- Opening Delimiter -

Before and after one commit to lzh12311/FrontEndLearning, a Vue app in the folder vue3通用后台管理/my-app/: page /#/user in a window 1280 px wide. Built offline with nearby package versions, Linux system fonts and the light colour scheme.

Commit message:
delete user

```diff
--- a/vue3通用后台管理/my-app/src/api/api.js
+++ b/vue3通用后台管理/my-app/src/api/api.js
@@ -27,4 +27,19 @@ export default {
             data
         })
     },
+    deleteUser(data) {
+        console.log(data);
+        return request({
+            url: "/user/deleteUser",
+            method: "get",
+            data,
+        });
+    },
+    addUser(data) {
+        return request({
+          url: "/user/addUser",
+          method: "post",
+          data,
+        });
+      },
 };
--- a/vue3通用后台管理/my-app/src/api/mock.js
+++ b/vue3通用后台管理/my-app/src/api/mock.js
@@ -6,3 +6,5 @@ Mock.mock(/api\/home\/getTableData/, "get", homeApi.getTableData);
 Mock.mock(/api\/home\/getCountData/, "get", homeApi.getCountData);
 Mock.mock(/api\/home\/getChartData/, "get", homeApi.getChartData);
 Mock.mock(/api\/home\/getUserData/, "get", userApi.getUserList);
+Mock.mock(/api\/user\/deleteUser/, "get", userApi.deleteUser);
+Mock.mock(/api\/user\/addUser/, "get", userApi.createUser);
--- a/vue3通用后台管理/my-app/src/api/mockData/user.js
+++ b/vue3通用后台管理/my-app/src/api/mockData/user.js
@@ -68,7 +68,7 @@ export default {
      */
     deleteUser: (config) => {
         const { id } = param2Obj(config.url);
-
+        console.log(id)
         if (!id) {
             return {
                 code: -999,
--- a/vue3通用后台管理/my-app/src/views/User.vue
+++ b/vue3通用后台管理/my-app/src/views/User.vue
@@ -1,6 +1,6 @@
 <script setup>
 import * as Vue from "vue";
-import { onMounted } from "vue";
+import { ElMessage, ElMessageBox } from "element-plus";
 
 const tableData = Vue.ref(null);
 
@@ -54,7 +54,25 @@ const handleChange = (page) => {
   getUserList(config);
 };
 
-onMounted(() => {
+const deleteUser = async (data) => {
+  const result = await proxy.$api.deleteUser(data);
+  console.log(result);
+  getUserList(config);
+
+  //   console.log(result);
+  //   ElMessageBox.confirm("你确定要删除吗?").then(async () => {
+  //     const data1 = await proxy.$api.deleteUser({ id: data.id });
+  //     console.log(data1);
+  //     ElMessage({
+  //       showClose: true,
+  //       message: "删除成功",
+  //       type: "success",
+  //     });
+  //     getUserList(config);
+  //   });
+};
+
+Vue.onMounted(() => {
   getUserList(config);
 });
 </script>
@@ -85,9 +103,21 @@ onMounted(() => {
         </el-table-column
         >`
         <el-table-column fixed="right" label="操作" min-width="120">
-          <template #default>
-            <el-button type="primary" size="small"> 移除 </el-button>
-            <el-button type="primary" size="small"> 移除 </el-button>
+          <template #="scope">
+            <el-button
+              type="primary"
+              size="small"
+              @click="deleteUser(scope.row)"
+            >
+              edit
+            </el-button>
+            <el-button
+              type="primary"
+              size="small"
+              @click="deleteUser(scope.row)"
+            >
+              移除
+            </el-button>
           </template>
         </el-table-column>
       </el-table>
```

- Closing Delimiter -

What you will do:
Every line above in which the word "export" is present must be copied into the answer.

Response below:
@@ -27,4 +27,19 @@ export default {
@@ -68,7 +68,7 @@ export default {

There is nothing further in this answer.